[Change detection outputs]
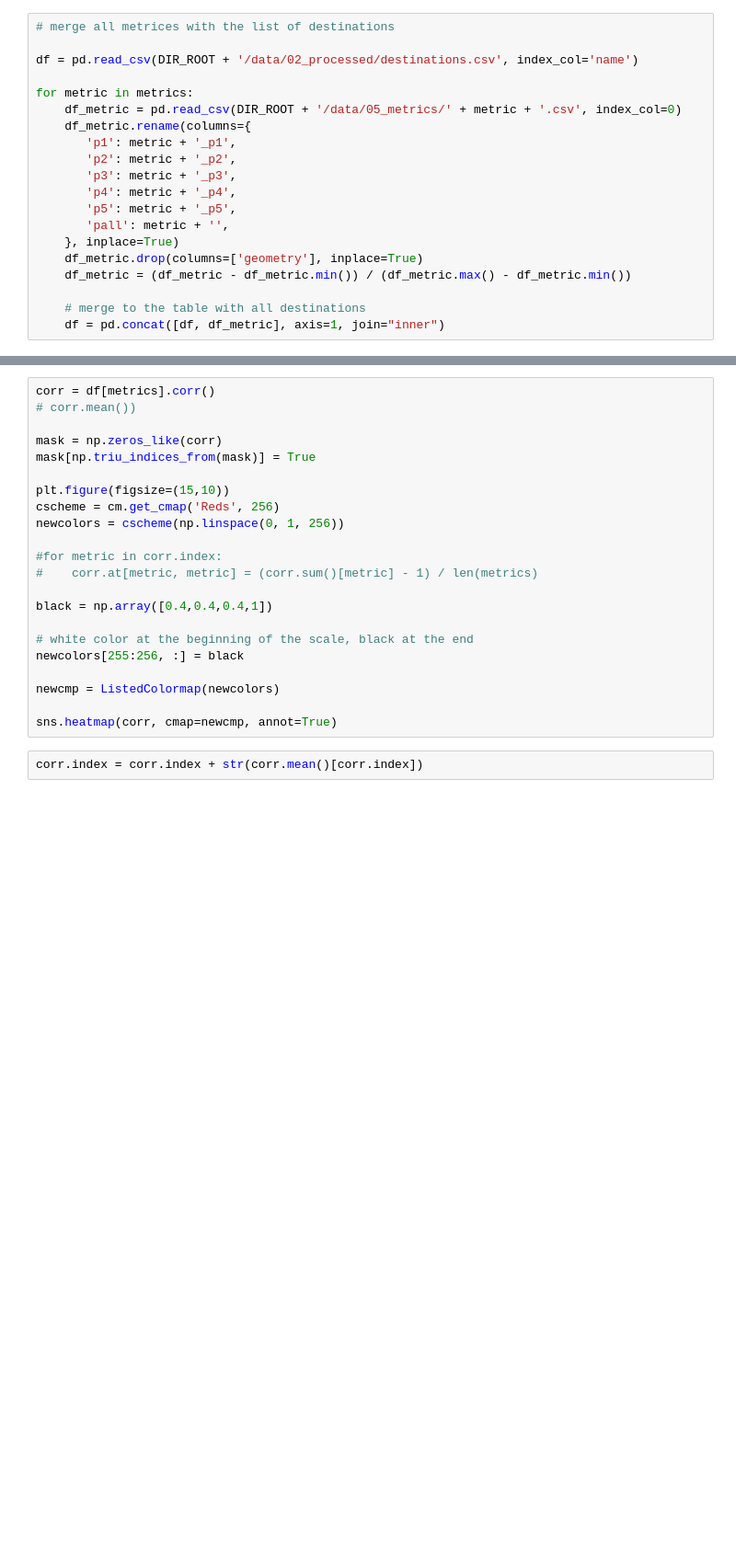
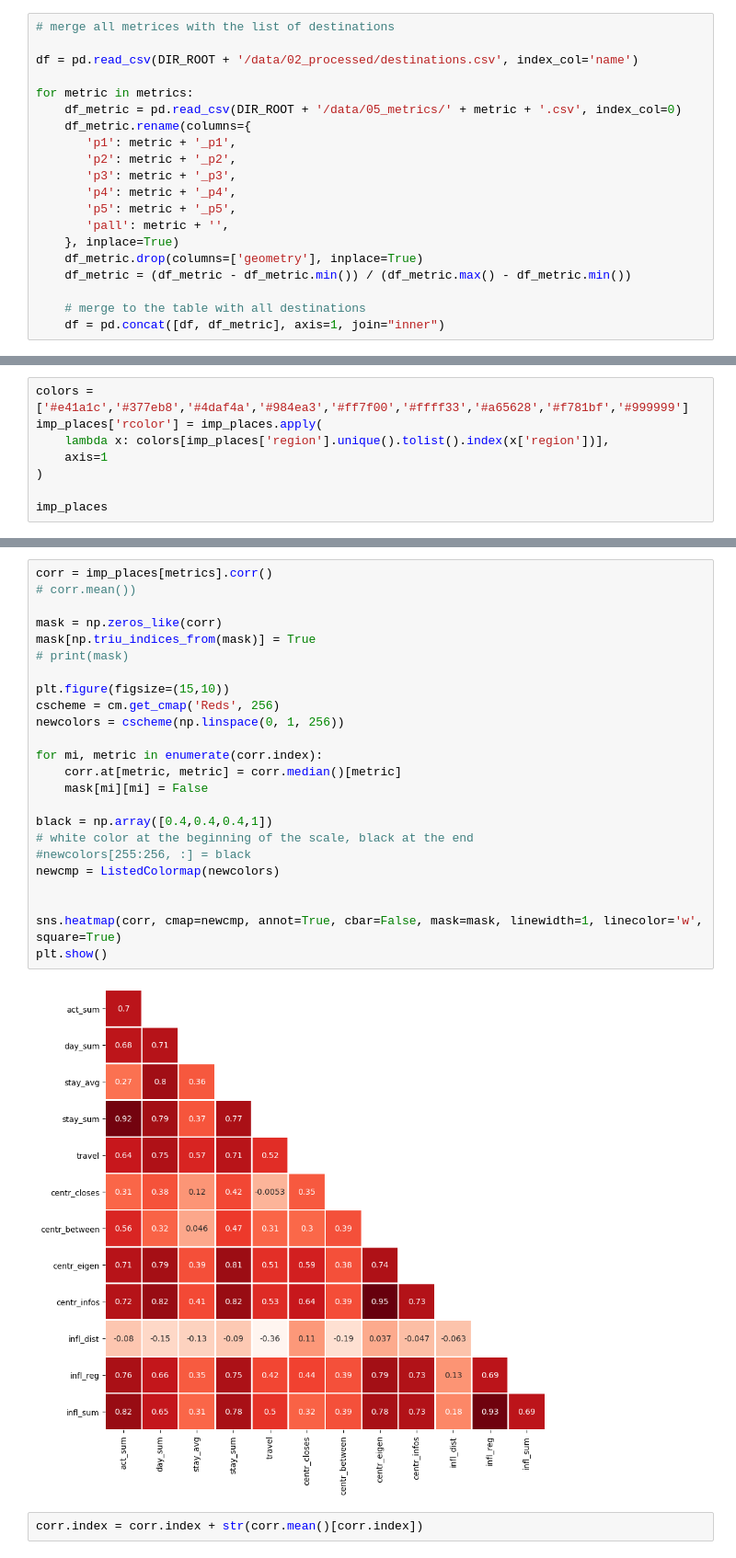
Before and after one commit to adammertel/itinerary-analysis_PO2-case-study, a Jupyter notebook: src/analysis/use-cases/metrics-comparison.ipynb, the cells around one changed output, grey strips where cells are left out. Shown at 92% size. Drawn from its saved outputs; the diff is of its cells as text; blank space fills up the shorter version.

Commit message:
Update comparison metrices visuals

```diff
--- a/src/analysis/use-cases/metrics-comparison.ipynb
+++ b/src/analysis/use-cases/metrics-comparison.ipynb
@@ -74,0 +101,8 @@ df.sort_values('median', ascending=False)
+# %%
+colors = ['#e41a1c','#377eb8','#4daf4a','#984ea3','#ff7f00','#ffff33','#a65628','#f781bf','#999999']
+imp_places['rcolor'] = imp_places.apply(
+    lambda x: colors[imp_places['region'].unique().tolist().index(x['region'])],
+    axis=1
+)
+
+imp_places
@@ -75,24 +127,28 @@ df.sort_values('median', ascending=False)
 # %%
-corr = df[metrics].corr()
+corr = imp_places[metrics].corr()
 # corr.mean())
 
 mask = np.zeros_like(corr)
 mask[np.triu_indices_from(mask)] = True
+# print(mask)
 
 plt.figure(figsize=(15,10))
 cscheme = cm.get_cmap('Reds', 256)
 newcolors = cscheme(np.linspace(0, 1, 256))
 
-#for metric in corr.index:
-#    corr.at[metric, metric] = (corr.sum()[metric] - 1) / len(metrics)
+for mi, metric in enumerate(corr.index):
+    corr.at[metric, metric] = corr.median()[metric]
+    mask[mi][mi] = False
 
 black = np.array([0.4,0.4,0.4,1])
-
 # white color at the beginning of the scale, black at the end
-newcolors[255:256, :] = black
-
+#newcolors[255:256, :] = black
 newcmp = ListedColormap(newcolors)
 
-sns.heatmap(corr, cmap=newcmp, annot=True)
+
+sns.heatmap(corr, cmap=newcmp, annot=True, cbar=False, mask=mask, linewidth=1, linecolor='w', square=True)
+plt.show()
+# %% [output]
+[figure, added]
 # %%
 corr.index = corr.index + str(corr.mean()[corr.index])
```
Also changed, not shown: parts of 7 cells of this notebook.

* **YOUR ASSIGNMENT**:
Set the records down again exactly, with no pictures.

* **RESULT FOR THIS EXERCISE**:
Before and after one commit to adammertel/itinerary-analysis_PO2-case-study, a Jupyter notebook: src/analysis/use-cases/metrics-comparison.ipynb, the cells around one changed output, grey strips where cells are left out. Shown at 92% size. Drawn from its saved outputs; the diff is of its cells as text; blank space fills up the shorter version.

Commit message:
Update comparison metrices visuals

```diff
--- a/src/analysis/use-cases/metrics-comparison.ipynb
+++ b/src/analysis/use-cases/metrics-comparison.ipynb
@@ -74,0 +101,8 @@ df.sort_values('median', ascending=False)
+# %%
+colors = ['#e41a1c','#377eb8','#4daf4a','#984ea3','#ff7f00','#ffff33','#a65628','#f781bf','#999999']
+imp_places['rcolor'] = imp_places.apply(
+    lambda x: colors[imp_places['region'].unique().tolist().index(x['region'])],
+    axis=1
+)
+
+imp_places
@@ -75,24 +127,28 @@ df.sort_values('median', ascending=False)
 # %%
-corr = df[metrics].corr()
+corr = imp_places[metrics].corr()
 # corr.mean())
 
 mask = np.zeros_like(corr)
 mask[np.triu_indices_from(mask)] = True
+# print(mask)
 
 plt.figure(figsize=(15,10))
 cscheme = cm.get_cmap('Reds', 256)
 newcolors = cscheme(np.linspace(0, 1, 256))
 
-#for metric in corr.index:
-#    corr.at[metric, metric] = (corr.sum()[metric] - 1) / len(metrics)
+for mi, metric in enumerate(corr.index):
+    corr.at[metric, metric] = corr.median()[metric]
+    mask[mi][mi] = False
 
 black = np.array([0.4,0.4,0.4,1])
-
 # white color at the beginning of the scale, black at the end
-newcolors[255:256, :] = black
-
+#newcolors[255:256, :] = black
 newcmp = ListedColormap(newcolors)
 
-sns.heatmap(corr, cmap=newcmp, annot=True)
+
+sns.heatmap(corr, cmap=newcmp, annot=True, cbar=False, mask=mask, linewidth=1, linecolor='w', square=True)
+plt.show()
+# %% [output]
+[figure, added]
 # %%
 corr.index = corr.index + str(corr.mean()[corr.index])
```
Also changed, not shown: parts of 7 cells of this notebook.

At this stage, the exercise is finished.